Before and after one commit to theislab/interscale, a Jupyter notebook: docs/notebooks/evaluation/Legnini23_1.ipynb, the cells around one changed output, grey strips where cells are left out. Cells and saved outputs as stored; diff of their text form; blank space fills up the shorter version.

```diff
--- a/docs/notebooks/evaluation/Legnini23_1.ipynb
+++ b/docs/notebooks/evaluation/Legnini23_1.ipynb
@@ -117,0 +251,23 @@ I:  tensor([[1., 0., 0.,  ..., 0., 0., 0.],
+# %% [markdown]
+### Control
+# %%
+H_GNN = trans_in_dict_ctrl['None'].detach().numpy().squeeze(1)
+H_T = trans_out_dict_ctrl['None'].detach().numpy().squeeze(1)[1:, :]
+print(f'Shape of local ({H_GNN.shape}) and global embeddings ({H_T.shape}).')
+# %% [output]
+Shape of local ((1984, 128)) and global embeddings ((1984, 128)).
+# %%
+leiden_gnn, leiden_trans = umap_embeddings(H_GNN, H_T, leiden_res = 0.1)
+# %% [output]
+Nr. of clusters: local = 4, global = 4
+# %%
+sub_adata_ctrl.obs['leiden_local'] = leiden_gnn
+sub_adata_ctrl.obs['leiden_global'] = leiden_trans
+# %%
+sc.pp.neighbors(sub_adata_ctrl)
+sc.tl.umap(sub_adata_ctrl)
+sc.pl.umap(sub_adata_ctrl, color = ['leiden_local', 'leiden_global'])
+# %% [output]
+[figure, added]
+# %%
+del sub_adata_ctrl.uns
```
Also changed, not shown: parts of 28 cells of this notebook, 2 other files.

◇ ◇ ◇ ◇

## What to produce
Each line of the material above must be reproduced exactly.

## Output
Before and after one commit to theislab/interscale, a Jupyter notebook: docs/notebooks/evaluation/Legnini23_1.ipynb, the cells around one changed output, grey strips where cells are left out. Cells and saved outputs as stored; diff of their text form; blank space fills up the shorter version.

```diff
--- a/docs/notebooks/evaluation/Legnini23_1.ipynb
+++ b/docs/notebooks/evaluation/Legnini23_1.ipynb
@@ -117,0 +251,23 @@ I:  tensor([[1., 0., 0.,  ..., 0., 0., 0.],
+# %% [markdown]
+### Control
+# %%
+H_GNN = trans_in_dict_ctrl['None'].detach().numpy().squeeze(1)
+H_T = trans_out_dict_ctrl['None'].detach().numpy().squeeze(1)[1:, :]
+print(f'Shape of local ({H_GNN.shape}) and global embeddings ({H_T.shape}).')
+# %% [output]
+Shape of local ((1984, 128)) and global embeddings ((1984, 128)).
+# %%
+leiden_gnn, leiden_trans = umap_embeddings(H_GNN, H_T, leiden_res = 0.1)
+# %% [output]
+Nr. of clusters: local = 4, global = 4
+# %%
+sub_adata_ctrl.obs['leiden_local'] = leiden_gnn
+sub_adata_ctrl.obs['leiden_global'] = leiden_trans
+# %%
+sc.pp.neighbors(sub_adata_ctrl)
+sc.tl.umap(sub_adata_ctrl)
+sc.pl.umap(sub_adata_ctrl, color = ['leiden_local', 'leiden_global'])
+# %% [output]
+[figure, added]
+# %%
+del sub_adata_ctrl.uns
```
Also changed, not shown: parts of 28 cells of this notebook, 2 other files.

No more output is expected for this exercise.